Borussia Dortmund Team Bus Bomb Attack Trial Photo by Friedemann V ogel - Pool/Getty Images

Roman Bürki’s tenure at Borussia Dortmund has been quite tumultuous. Despite his frequently above-average play in goal, the Swiss Keeper has faced substantial criticism from the BVB fanbase for his inconsistency and tendency to commit grave errors. A common criticism that I hear (anecdotally) is that he doesn’t have the self-confidence and composure to be an elite keeper for a Bundesliga club.

In all fairness, he has been dealt a heavy hand. In his three seasons with Borussia Dortmund, he’s played behind shaky and constantly evolving defenses and tactical systems, all while trying to fill the shoes of BVB-legend Roman Weidenfeller. Bürki’s also been open about the trauma he suffered during the bus bombing, which seemed to affect him more than it did many of his other teammates.

Earlier this week, Bürki addressed some of these issues in an interview with Eurosport. As it turns out, his struggles with self-confidence and mental health are nothing new. When he was just a teenager, while getting ready to attend tryouts for BSC Young Boys, he almost folded before they even started, telling his father that he refused to participate. He had already been rejected by SC Thun, and the idea of failing again was almost enough to prevent him from giving it another go.
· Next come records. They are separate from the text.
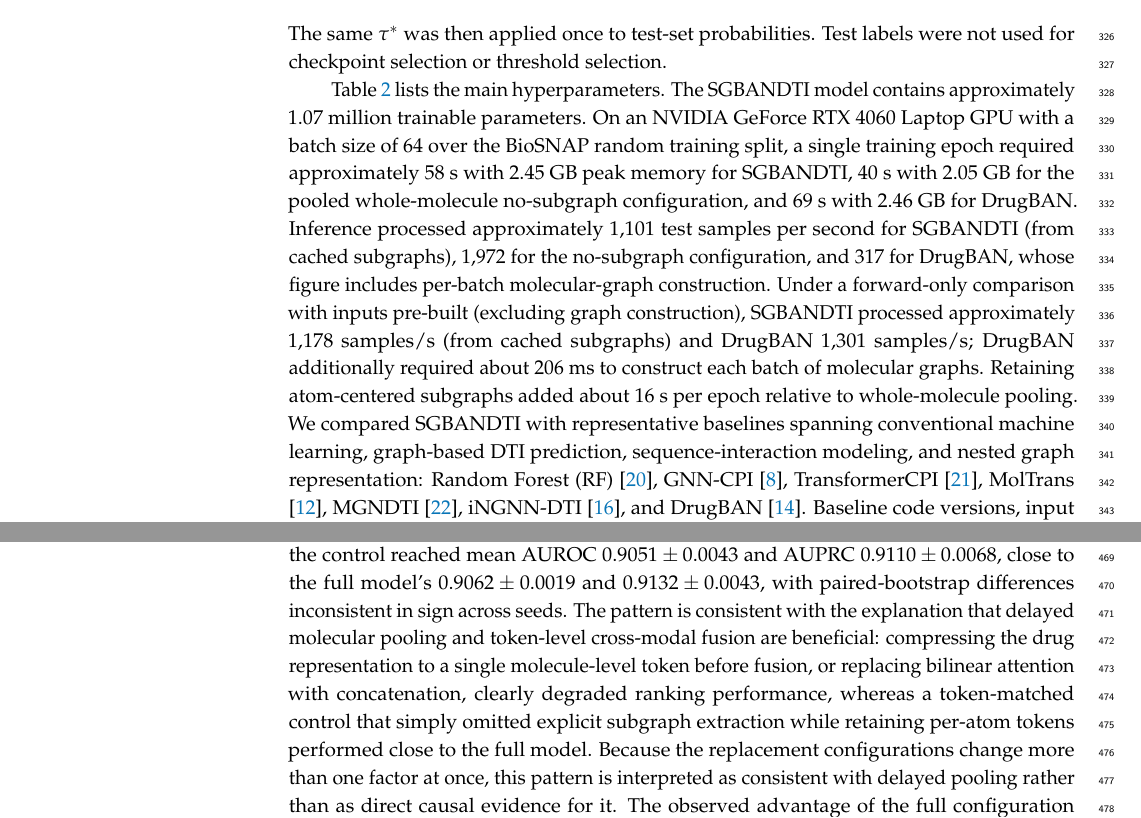
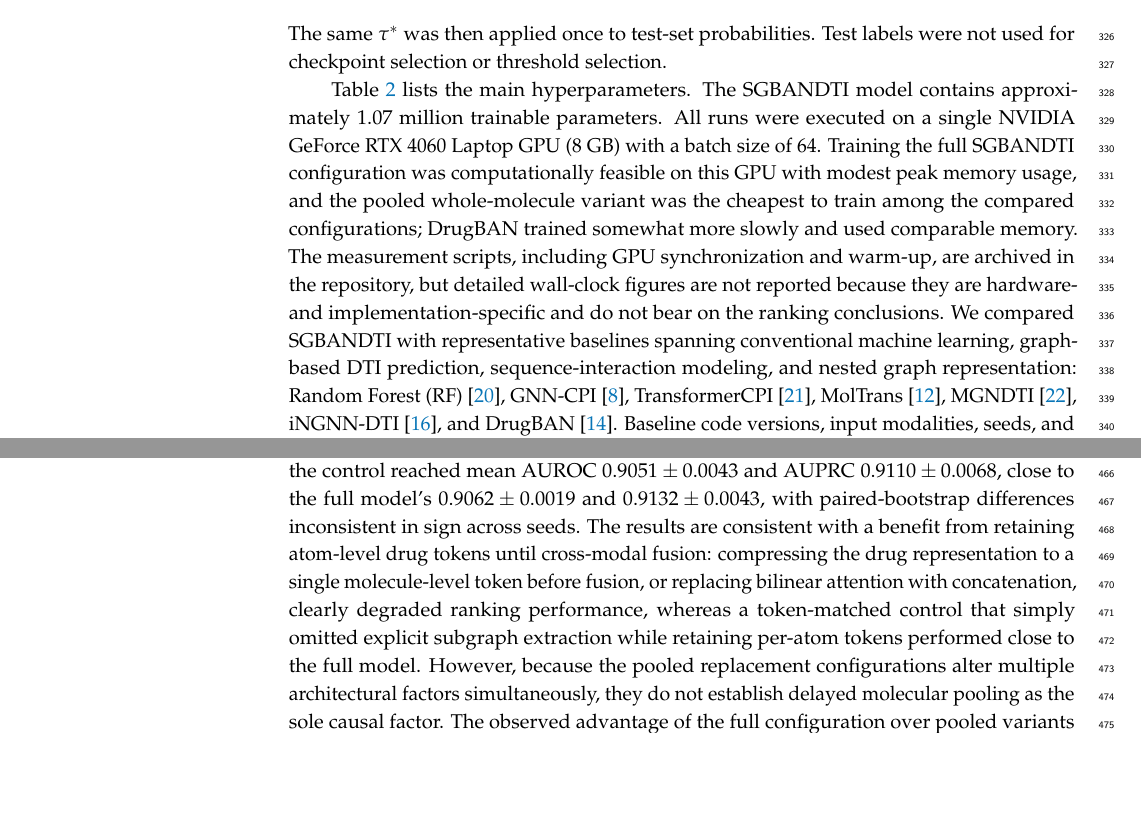
Before and after one commit to BMJ520tc/-SGBANDTI-paper, a LaTeX paper (manuscript_source/manuscript_mdpi.tex): two parts of pages 9 and 14 of 18, joined at a grey line, cut so that both start at the same text, the shorter picture padded with empty space. Compiled offline with pdfLaTeX.

Commit message:
第三阶段: Discussion因果化收紧 + 删正文效率数字(方案B)
- Discussion核心句: 按评审原文改为"The results are consistent with a
  benefit from retaining atom-level tokens... pooled replacement
  configurations alter multiple architectural factors... do not
  establish delayed molecular pooling as the sole causal factor"
- 正文删具体效率数字(58s/40s/69s、samples/s、206ms等), 改定性描述+
  说明测量脚本已归档但wall-clock不报告(hardware-specific,不影响排名)
- #2蛋白相似度分组分析: 未做(436测试蛋白分组后样本少, 现有"假设"
  标注已诚实)

```diff
--- a/manuscript_source/manuscript_mdpi.tex
+++ b/manuscript_source/manuscript_mdpi.tex
@@ -220,7 +220,7 @@ Threshold-dependent metrics used a validation-selected threshold from the select
 \end{equation}
 The same $\tau^*$ was then applied once to test-set probabilities. Test labels were not used for checkpoint selection or threshold selection.
 
-Table~\ref{tab:hyperparameter_config} lists the main hyperparameters. The SGBANDTI model contains approximately 1.07 million trainable parameters. On an NVIDIA GeForce RTX 4060 Laptop GPU with a batch size of 64 over the BioSNAP random training split, a single training epoch required approximately 58 s with 2.45 GB peak memory for SGBANDTI, 40 s with 2.05 GB for the pooled whole-molecule no-subgraph configuration, and 69 s with 2.46 GB for DrugBAN. Inference processed approximately 1,101 test samples per second for SGBANDTI (from cached subgraphs), 1,972 for the no-subgraph configuration, and 317 for DrugBAN, whose figure includes per-batch molecular-graph construction. Under a forward-only comparison with inputs pre-built (excluding graph construction), SGBANDTI processed approximately 1,178 samples/s (from cached subgraphs) and DrugBAN 1,301 samples/s; DrugBAN additionally required about 206 ms to construct each batch of molecular graphs. Retaining atom-centered subgraphs added about 16 s per epoch relative to whole-molecule pooling. We compared SGBANDTI with representative baselines spanning conventional machine learning, graph-based DTI prediction, sequence-interaction modeling, and nested graph representation: Random Forest (RF) \citep{breiman2001}, GNN-CPI \citep{tsubaki2019}, TransformerCPI \citep{chen2020}, MolTrans \citep{huang2021moltrans}, MGNDTI \citep{peng2024}, iNGNN-DTI \citep{sun2024ingnndti}, and DrugBAN \citep{bai2023drugban}. Baseline code versions, input modalities, seeds, and evaluation protocols are listed in the baseline protocol table in the Supplementary Materials. GraphBAN was not included in the main ranking table because the archived run used a transductive independent-graph setting that was not directly comparable with the shared interaction-split protocol.
+Table~\ref{tab:hyperparameter_config} lists the main hyperparameters. The SGBANDTI model contains approximately 1.07 million trainable parameters. All runs were executed on a single NVIDIA GeForce RTX 4060 Laptop GPU (8 GB) with a batch size of 64. Training the full SGBANDTI configuration was computationally feasible on this GPU with modest peak memory usage, and the pooled whole-molecule variant was the cheapest to train among the compared configurations; DrugBAN trained somewhat more slowly and used comparable memory. The measurement scripts, including GPU synchronization and warm-up, are archived in the repository, but detailed wall-clock figures are not reported because they are hardware- and implementation-specific and do not bear on the ranking conclusions. We compared SGBANDTI with representative baselines spanning conventional machine learning, graph-based DTI prediction, sequence-interaction modeling, and nested graph representation: Random Forest (RF) \citep{breiman2001}, GNN-CPI \citep{tsubaki2019}, TransformerCPI \citep{chen2020}, MolTrans \citep{huang2021moltrans}, MGNDTI \citep{peng2024}, iNGNN-DTI \citep{sun2024ingnndti}, and DrugBAN \citep{bai2023drugban}. Baseline code versions, input modalities, seeds, and evaluation protocols are listed in the baseline protocol table in the Supplementary Materials. GraphBAN was not included in the main ranking table because the archived run used a transductive independent-graph setting that was not directly comparable with the shared interaction-split protocol.
 
 \begin{table}[H]
 \caption{Hyperparameter configuration used for SGBANDTI evaluation.}
@@ -374,7 +374,7 @@ GNN-CPI & 0.6797 $\pm$ 0.0897 & 0.6795 $\pm$ 0.0933 & 0.6501 $\pm$ 0.0030 & 0.65
 \end{table}
 
 \section{Discussion}
-The main finding is that explicit rooted-subgraph extraction did not show a stable ranking gain over a token-matched standard-GCN control on the BioSNAP random split: the control reached mean AUROC $0.9051 \pm 0.0043$ and AUPRC $0.9110 \pm 0.0068$, close to the full model's $0.9062 \pm 0.0019$ and $0.9132 \pm 0.0043$, with paired-bootstrap differences inconsistent in sign across seeds. The pattern is consistent with the explanation that delayed molecular pooling and token-level cross-modal fusion are beneficial: compressing the drug representation to a single molecule-level token before fusion, or replacing bilinear attention with concatenation, clearly degraded ranking performance, whereas a token-matched control that simply omitted explicit subgraph extraction while retaining per-atom tokens performed close to the full model. Because the replacement configurations change more than one factor at once, this pattern is interpreted as consistent with delayed pooling rather than as direct causal evidence for it. The observed advantage of the full configuration over pooled variants mainly reflects retaining per-atom tokens until fusion, rather than the rooted-subgraph construction itself. Under random-pair splits, SGBANDTI performed close to DrugBAN; on the canonical-SMILES unseen-drug split it obtained the highest mean AUROC and AUPRC, and on the exact-protein-sequence target-disjoint split performance was limited. The protein branch supplies position-dependent sequence features, and the bilinear module aggregates latent associations between the two feature sets.
+The main finding is that explicit rooted-subgraph extraction did not show a stable ranking gain over a token-matched standard-GCN control on the BioSNAP random split: the control reached mean AUROC $0.9051 \pm 0.0043$ and AUPRC $0.9110 \pm 0.0068$, close to the full model's $0.9062 \pm 0.0019$ and $0.9132 \pm 0.0043$, with paired-bootstrap differences inconsistent in sign across seeds. The results are consistent with a benefit from retaining atom-level drug tokens until cross-modal fusion: compressing the drug representation to a single molecule-level token before fusion, or replacing bilinear attention with concatenation, clearly degraded ranking performance, whereas a token-matched control that simply omitted explicit subgraph extraction while retaining per-atom tokens performed close to the full model. However, because the pooled replacement configurations alter multiple architectural factors simultaneously, they do not establish delayed molecular pooling as the sole causal factor. The observed advantage of the full configuration over pooled variants mainly reflects retaining per-atom tokens until fusion, rather than the rooted-subgraph construction itself. Under random-pair splits, SGBANDTI performed close to DrugBAN; on the canonical-SMILES unseen-drug split it obtained the highest mean AUROC and AUPRC, and on the exact-protein-sequence target-disjoint split performance was limited. The protein branch supplies position-dependent sequence features, and the bilinear module aggregates latent associations between the two feature sets.
 
 SGBANDTI is a focused molecular-graph/protein-sequence model, not a universal replacement for existing DTI architectures. GNN-CPI and GraphDTA combine molecular graphs with convolutional protein representations \citep{tsubaki2019,nguyen2021graphdta}; MolTrans models substructure-level drug--protein interactions \citep{huang2021moltrans}; DrugBAN uses low-rank bilinear attention with conventional molecular-graph and protein-sequence features \citep{bai2023drugban}; and iNGNN-DTI applies nested encoding to drug and structure-derived target graphs \citep{sun2024ingnndti}. DrugBAN already feeds standard GCN node features into bilinear attention, so the distinguishing element of SGBANDTI relative to DrugBAN is explicit rooted-subgraph extraction and masking; the token-matched control indicates that this specific difference did not yield a measurable ranking gain on the BioSNAP random split. Against this background, the contribution of SGBANDTI is narrower: it evaluates whether rooted drug-side neighborhoods add value when no protein structure, binding-site annotation, or contact supervision is supplied.
 
```
Also changed, not shown: checksums.md (+1 -1 lines), manuscript/manuscript_mdpi.tex (+2 -2 lines), manuscript/manuscript_mdpi.pdf, 1 other file.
According to Bürki, if his father hadn’t refused to take him home, he never would have tried out. If he hadn’t done so, he obviously never would have made the Young Boys academy, and his career could have turned out quite differently (or not at all.) Since then, Bürki has maintained a relationship with mental health coaches, who have helped him deal with the various stressors he’s experienced throughout his career. In the interview, Bürki encouraged other footballers to do the same, decrying the taboo that surrounds mental health.

“I started when I was 16, 17. I thought it would not hurt, it’s not a taboo at all for me, and every little thing that helps should be taken as a player I’ve needed the mental coach from an early age, and that’s how it is.

While he’s obviously not a perfect keeper, Bürki has been far better than most people give him credit for, and will be carrying the mantle as Dortmund’s #1 for the foreseeable future. He should do whatever needs to be done to keep himself mentally healthy and ready to perform, and it’s nice to see he’s encouraging other players to do the same.